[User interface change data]
---+---
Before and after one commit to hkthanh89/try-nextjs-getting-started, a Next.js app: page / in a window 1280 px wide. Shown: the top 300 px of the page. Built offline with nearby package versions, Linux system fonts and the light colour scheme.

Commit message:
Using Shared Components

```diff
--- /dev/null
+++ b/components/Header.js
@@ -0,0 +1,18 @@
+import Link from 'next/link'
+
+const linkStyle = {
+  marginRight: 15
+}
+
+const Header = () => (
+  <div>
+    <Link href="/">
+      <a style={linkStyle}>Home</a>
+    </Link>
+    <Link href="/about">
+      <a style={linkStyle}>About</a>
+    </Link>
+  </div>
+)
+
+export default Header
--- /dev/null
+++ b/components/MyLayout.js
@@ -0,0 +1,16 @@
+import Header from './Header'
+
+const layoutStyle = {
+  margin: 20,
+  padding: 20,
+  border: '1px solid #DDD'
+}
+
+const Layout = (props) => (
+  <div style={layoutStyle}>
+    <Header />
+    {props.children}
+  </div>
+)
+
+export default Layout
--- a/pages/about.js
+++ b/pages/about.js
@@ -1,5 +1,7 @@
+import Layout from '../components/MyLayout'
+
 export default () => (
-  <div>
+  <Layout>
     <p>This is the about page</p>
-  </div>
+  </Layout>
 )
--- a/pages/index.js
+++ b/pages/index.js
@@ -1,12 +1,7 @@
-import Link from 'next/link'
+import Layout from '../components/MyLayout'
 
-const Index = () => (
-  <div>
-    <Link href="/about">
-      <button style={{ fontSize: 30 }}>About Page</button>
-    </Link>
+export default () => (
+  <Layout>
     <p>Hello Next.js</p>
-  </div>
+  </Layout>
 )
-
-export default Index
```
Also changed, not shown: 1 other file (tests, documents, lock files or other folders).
---+---
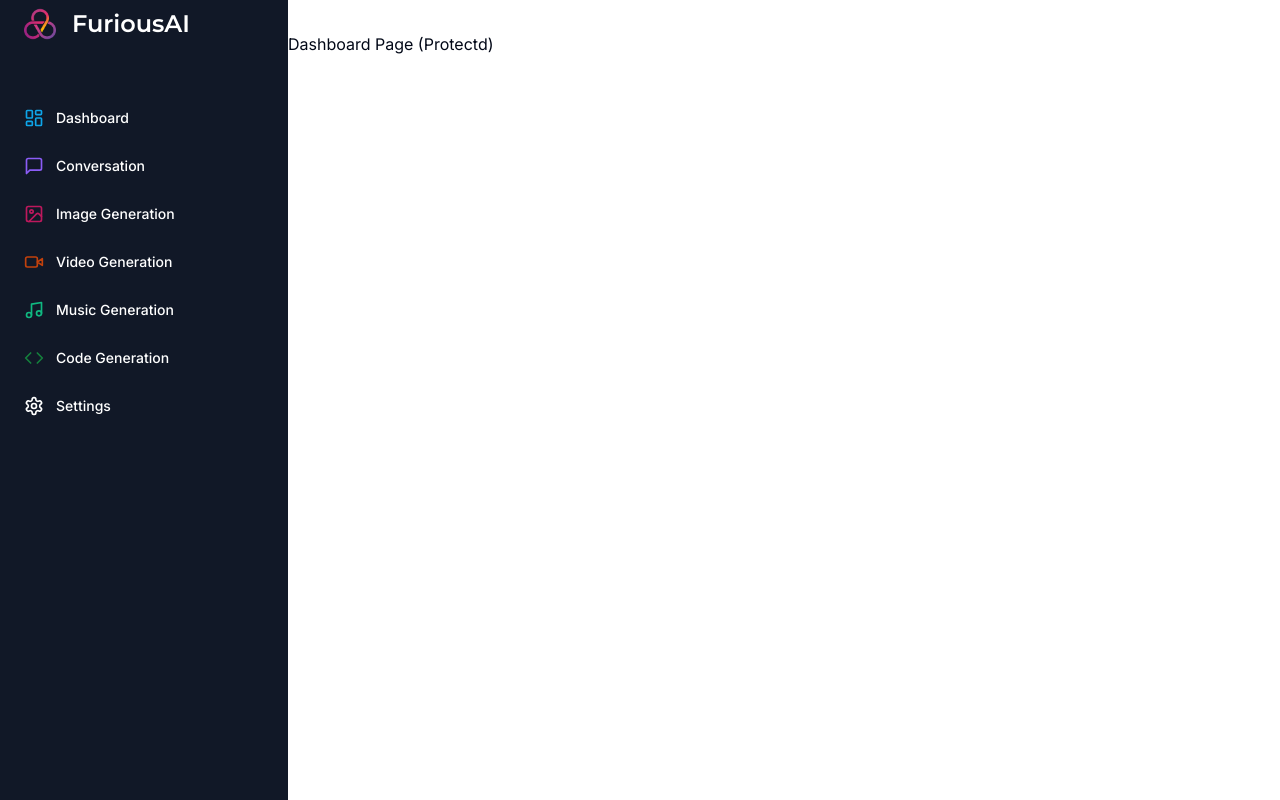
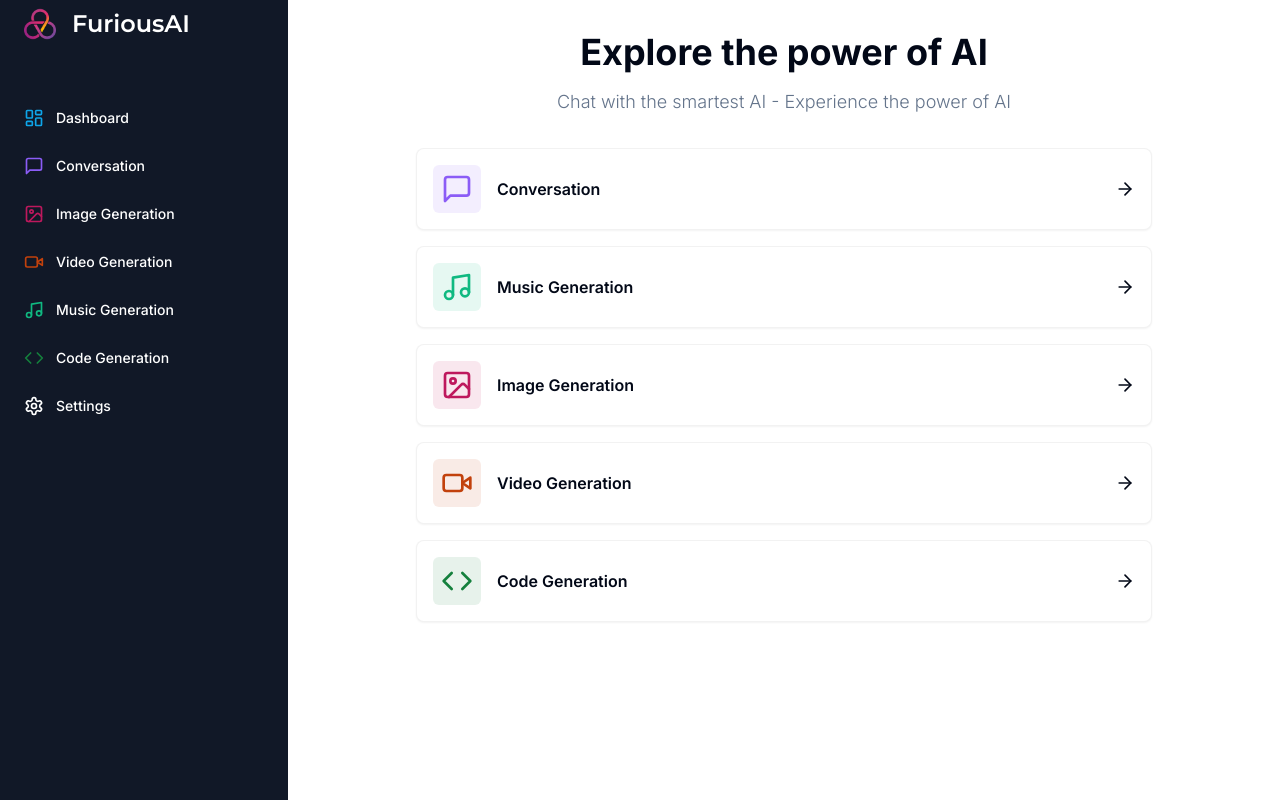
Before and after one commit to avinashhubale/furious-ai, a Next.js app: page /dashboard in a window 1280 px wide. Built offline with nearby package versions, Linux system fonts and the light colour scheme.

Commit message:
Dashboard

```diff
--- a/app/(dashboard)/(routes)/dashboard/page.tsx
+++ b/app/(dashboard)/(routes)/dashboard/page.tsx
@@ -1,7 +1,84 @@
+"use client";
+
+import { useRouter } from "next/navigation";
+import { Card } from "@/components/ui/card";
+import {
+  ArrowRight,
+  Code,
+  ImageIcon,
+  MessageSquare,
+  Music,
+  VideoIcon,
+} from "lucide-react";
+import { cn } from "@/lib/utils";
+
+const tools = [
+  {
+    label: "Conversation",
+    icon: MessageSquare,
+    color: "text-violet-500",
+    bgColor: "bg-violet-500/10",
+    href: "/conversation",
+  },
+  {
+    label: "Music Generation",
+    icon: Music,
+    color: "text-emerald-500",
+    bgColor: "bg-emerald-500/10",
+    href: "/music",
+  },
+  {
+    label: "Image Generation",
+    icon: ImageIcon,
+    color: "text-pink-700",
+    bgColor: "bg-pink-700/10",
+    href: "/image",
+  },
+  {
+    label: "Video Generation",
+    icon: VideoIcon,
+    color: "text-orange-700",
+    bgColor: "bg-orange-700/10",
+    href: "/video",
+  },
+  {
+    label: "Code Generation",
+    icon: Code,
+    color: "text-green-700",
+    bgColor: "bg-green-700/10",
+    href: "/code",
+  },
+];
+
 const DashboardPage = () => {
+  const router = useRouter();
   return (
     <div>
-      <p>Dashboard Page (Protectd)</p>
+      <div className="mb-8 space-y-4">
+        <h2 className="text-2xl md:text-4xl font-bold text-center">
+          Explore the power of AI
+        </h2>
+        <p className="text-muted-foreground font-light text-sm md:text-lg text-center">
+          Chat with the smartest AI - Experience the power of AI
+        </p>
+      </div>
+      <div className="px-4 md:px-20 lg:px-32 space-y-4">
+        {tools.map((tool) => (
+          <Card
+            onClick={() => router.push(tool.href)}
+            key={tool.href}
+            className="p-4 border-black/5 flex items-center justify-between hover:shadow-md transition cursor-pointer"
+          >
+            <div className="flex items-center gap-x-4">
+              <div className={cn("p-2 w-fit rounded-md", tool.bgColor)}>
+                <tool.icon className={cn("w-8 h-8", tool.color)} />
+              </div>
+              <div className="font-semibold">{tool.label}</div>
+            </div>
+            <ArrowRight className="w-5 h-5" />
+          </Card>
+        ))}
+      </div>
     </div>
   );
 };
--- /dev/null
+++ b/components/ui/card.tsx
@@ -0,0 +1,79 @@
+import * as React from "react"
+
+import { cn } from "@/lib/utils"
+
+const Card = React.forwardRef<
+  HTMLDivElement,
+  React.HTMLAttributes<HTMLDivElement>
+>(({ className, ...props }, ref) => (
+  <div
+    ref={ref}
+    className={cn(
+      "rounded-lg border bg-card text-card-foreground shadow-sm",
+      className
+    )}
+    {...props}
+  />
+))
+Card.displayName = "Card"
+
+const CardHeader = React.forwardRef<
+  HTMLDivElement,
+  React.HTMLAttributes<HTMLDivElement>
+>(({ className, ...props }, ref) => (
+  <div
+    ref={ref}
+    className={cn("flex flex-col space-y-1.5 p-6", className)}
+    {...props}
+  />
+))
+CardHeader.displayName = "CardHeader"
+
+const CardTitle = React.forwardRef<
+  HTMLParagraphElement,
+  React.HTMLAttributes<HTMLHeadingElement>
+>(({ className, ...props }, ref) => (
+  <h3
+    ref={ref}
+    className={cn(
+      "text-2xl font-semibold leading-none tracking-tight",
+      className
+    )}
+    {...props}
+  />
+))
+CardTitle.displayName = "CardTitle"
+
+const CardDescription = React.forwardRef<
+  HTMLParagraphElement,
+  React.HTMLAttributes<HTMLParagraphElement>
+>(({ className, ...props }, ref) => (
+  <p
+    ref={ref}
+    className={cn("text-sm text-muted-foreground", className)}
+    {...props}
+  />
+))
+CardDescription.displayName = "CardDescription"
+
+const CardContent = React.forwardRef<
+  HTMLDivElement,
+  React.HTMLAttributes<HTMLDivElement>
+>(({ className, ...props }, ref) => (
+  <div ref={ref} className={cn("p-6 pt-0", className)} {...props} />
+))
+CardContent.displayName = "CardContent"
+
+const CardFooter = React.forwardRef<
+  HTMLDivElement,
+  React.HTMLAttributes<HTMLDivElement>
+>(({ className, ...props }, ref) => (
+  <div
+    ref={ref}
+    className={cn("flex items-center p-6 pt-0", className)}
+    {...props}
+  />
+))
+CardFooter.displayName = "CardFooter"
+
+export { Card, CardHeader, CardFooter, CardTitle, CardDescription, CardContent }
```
---+---
[The problem] Your answer should hold every line of the entries that contains the string "from".

[Response area]
+import Link from 'next/link'
+import Header from './Header'
+import Layout from '../components/MyLayout'
-import Link from 'next/link'
+import Layout from '../components/MyLayout'
+import { useRouter } from "next/navigation";
+import { Card } from "@/components/ui/card";
+} from "lucide-react";
+import { cn } from "@/lib/utils";
+import * as React from "react"
+import { cn } from "@/lib/utils"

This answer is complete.